Sometimes you get what you ask for, and when it’s a promotion to management, that can be quite a shock. “Now what?” you might say. John has some great advice for a new manager, and an experienced one as well. He says, “I hope these ideas are helpful for those of you who are new in your role as a boss, as well as for current bosses, about how best to invest your time and energy to maximize the long-term success of your company or team.” We think you’ll find them useful! – InPower Editors
Last week, a friend called me with a question. She is with an organization she respects, and she likes her boss; in fact, feels a loyalty to him. Her boss is relatively new, less than a year in the position as head of the office, which is quite large.
My friend’s question was, “Should her boss try to win the hearts and minds of everyone, try to make everyone in the office happy, or should he give first priority to those in the office who are really driving the results, those who are the main contributors?”
My friend points out that some in the office simply do not have the drive to be significant contributors. She feels they never have been, and never will be. However, she and a number of the best people feel that the new manager seems to be paying as much, if not more, attention to the under-achievers as he is to those who are key to the office’s success. His goal seems to be, “Kum ba yah.” As a result, the achievers feel slighted and not especially appreciated.
My first reaction was based on my long history with Johnson & Higgins, where we regularly described our firm as team of smart, dedicated professionals who liked working together, were all about the team, and did not have super stars. Our very best did not consider themselves as stars. It was about being great team members.
My general feeling is that everyone wants to do well, to be successful, and that it is the responsibility of a boss to be a leader and to help each person learn, grow, do good work and succeed.
So I told my friend yes and yes, that her boss had to do both, to pay close attention to those who are busting their tails and doing a great job, and at the same time do his best to motivate the others who are not.

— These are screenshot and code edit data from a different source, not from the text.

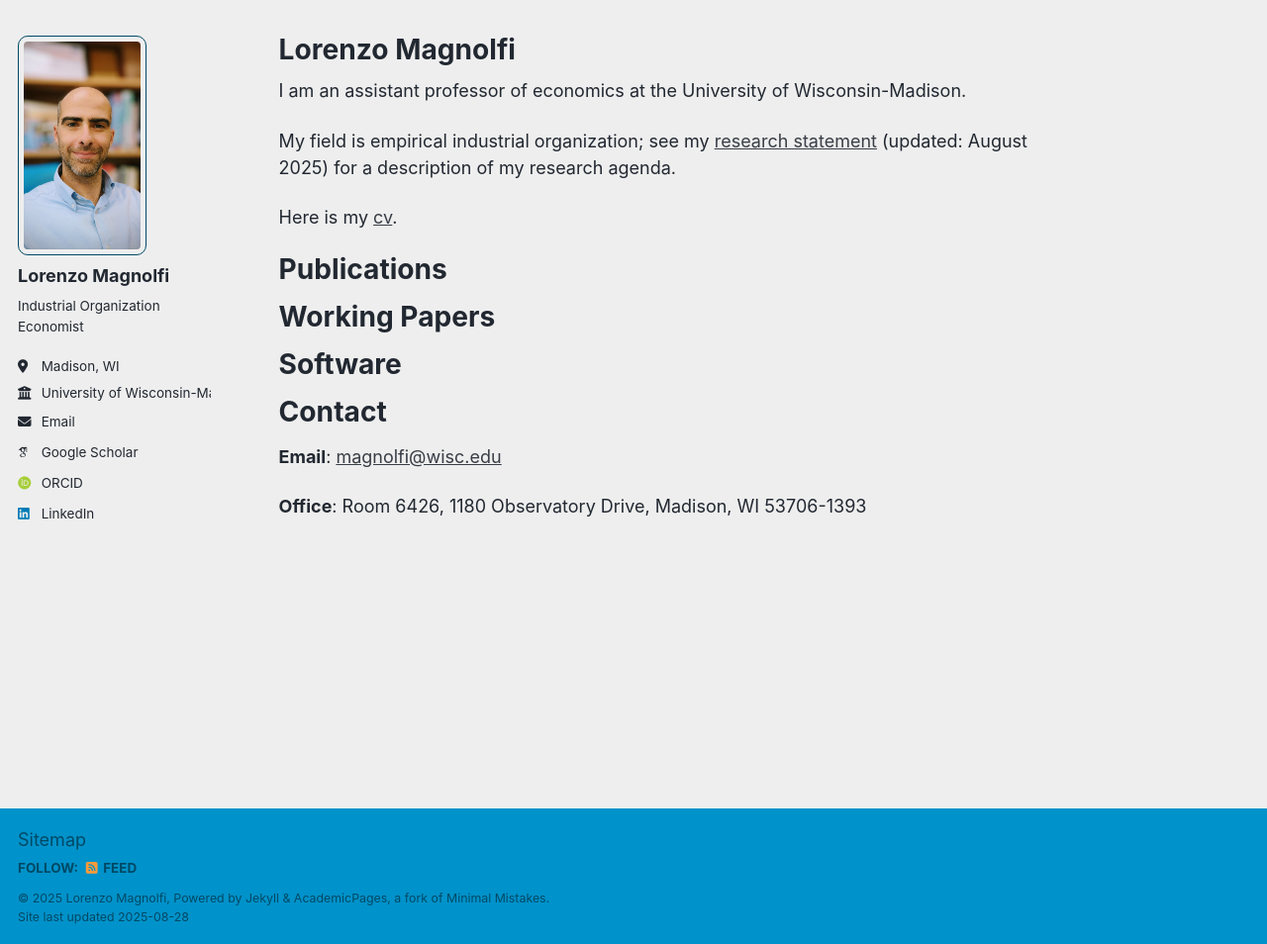
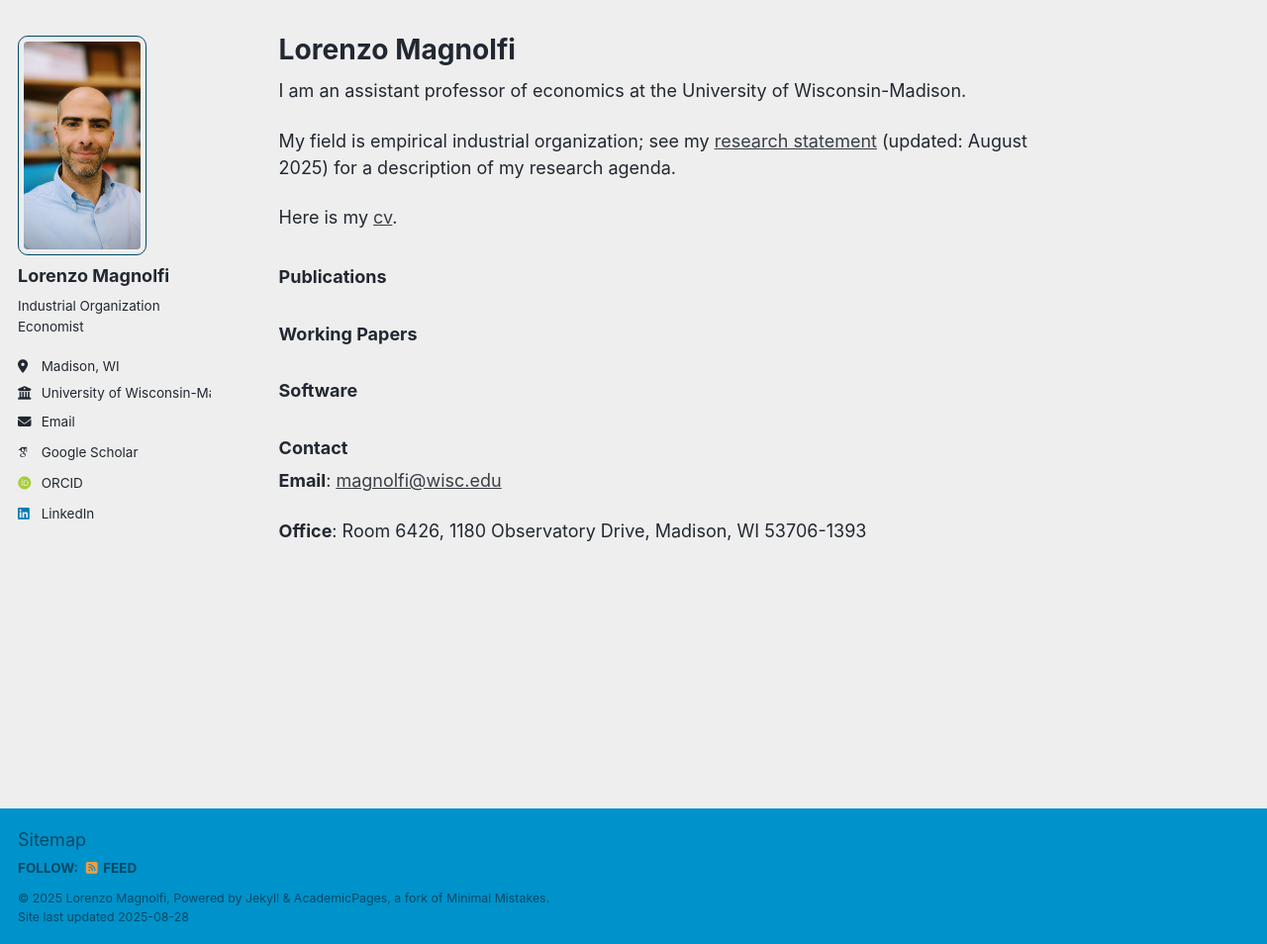
Before and after one commit to LorenzoMagnolfi/Lorenzomagnolfi.github.io, a Jekyll site: the page built from _pages/about.md, in a window 1280 px wide and 954 px high. Shown: the whole window at 99% size. Built offline with Jekyll 4.4.1, drawn with Linux system fonts in a browser that asks for light colours; some web fonts are replaced; a script that is not in the unit is left out.

```diff
--- a/_pages/about.md
+++ b/_pages/about.md
@@ -13,13 +13,13 @@ My field is empirical industrial organization; see my [research statement](files
 
 Here is my [cv](files\cv_2025.pdf).
 
-# Publications
+### Publications
 
-# Working Papers
+### Working Papers
 
-# Software
+### Software
 
-# Contact
+### Contact
 **Email**: [magnolfi@wisc.edu](mailto:magnolfi@wisc.edu)
 
 **Office**: Room 6426, 1180 Observatory Drive, Madison, WI 53706-1393
```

My advice was followed by silence. That is not what she wanted to hear from me. She is doing her absolute best to contribute and feels she’ll lose some of her motivation if her boss continues to spend so much time and attention on people who do not deserve it.
And she feels her best colleagues feel the same way.
What to do? I’ve been thinking for a few days now since this conversation. The situation reminds me of an earlier guest leader post (12/3/10) on my site by Dan Knise, a highly capable leader. Dan talked about A, B and C players. The A’s are the best, and while they certainly need to feel appreciated, they do have an inner-confidence, are comfortable in their own skin., and will continue to contribute as much as they can.
The B’s are the ones the leader should give a lot of attention to, to help them become A’s, which they want to do, and generally will, with help, encouragement, and maybe challenges. The Bs can contribute more and are worth the investment of one’s time and energy.
Not so with the C’s. If someone(s) does not have the motivation to truly try, address that. Sure, give them another shot, be specific about your expectations. make clear that you’ll willing to help, and put a time frame on it. If their attitude and effort do not significantly improve, then replace them with people who want to grow and succeed and make a positive difference to the team.
The bottom line for me is—yes,
Do pay attention to everyone; however, consider your time as an investment, and invest wisely, so the focus must be on the best people and those with lots of potential
Let the best people know how much they mean and are appreciated, and thank them for their dedication and contributions.
Definitely help the people with the potential to grow and let them know your expectations. Good people will try live up to expectations if they feel appreciated
Deal with problem employees without too much delay, or you’ll lose the respect of your good people.
Remember, your people want to feel that they are:
- Heard and that their ideas matter
- Important members of a team, a team they are proud of
- Successfully advancing in their careers
I understand my friend’s concern that her boss is vulnerable, that he could be naïve in thinking that everyone is worth his full attention and that he is misguided if he does not realize the crucial importance of demonstrating to his very best people know that they are greatly appreciated.
Another thought. Is her boss doing too much himself? Can he include his best people in helping the office become a winning team? Shared leadership can be very effective.
Presumably there are only four, five or six or so people who report directly to the boss. Enlist them to help create a winning culture.
Getting your team to help with the culture will be effective. Don’t try to do this alone.
Incorporate two approaches.
- Each person in the office needs to understand clearly defined expectations of them, and to specifically be told their boss stands ready to help, and
- The “stay” interview described in my 1/7/13 post, in which people are asked individually what they like about their work, their office team, their organization, and about their ideas and advice to increase productivity and to further improve performance, and similar questions.
Thank you to my friend who asked me to muse about her situation. It certainly caused me to do a lot of thinking about what her boss is doing and how his approach would, I believe, be more effective.
I hope this paper is helpful to many of my readers.
Take charge of your career development to get the job that supports your work and your life. Check out the tools and resources in the InPower Coaching Career Center as well as the InPower Coaching EQ at Work and Soft Skills Research Index.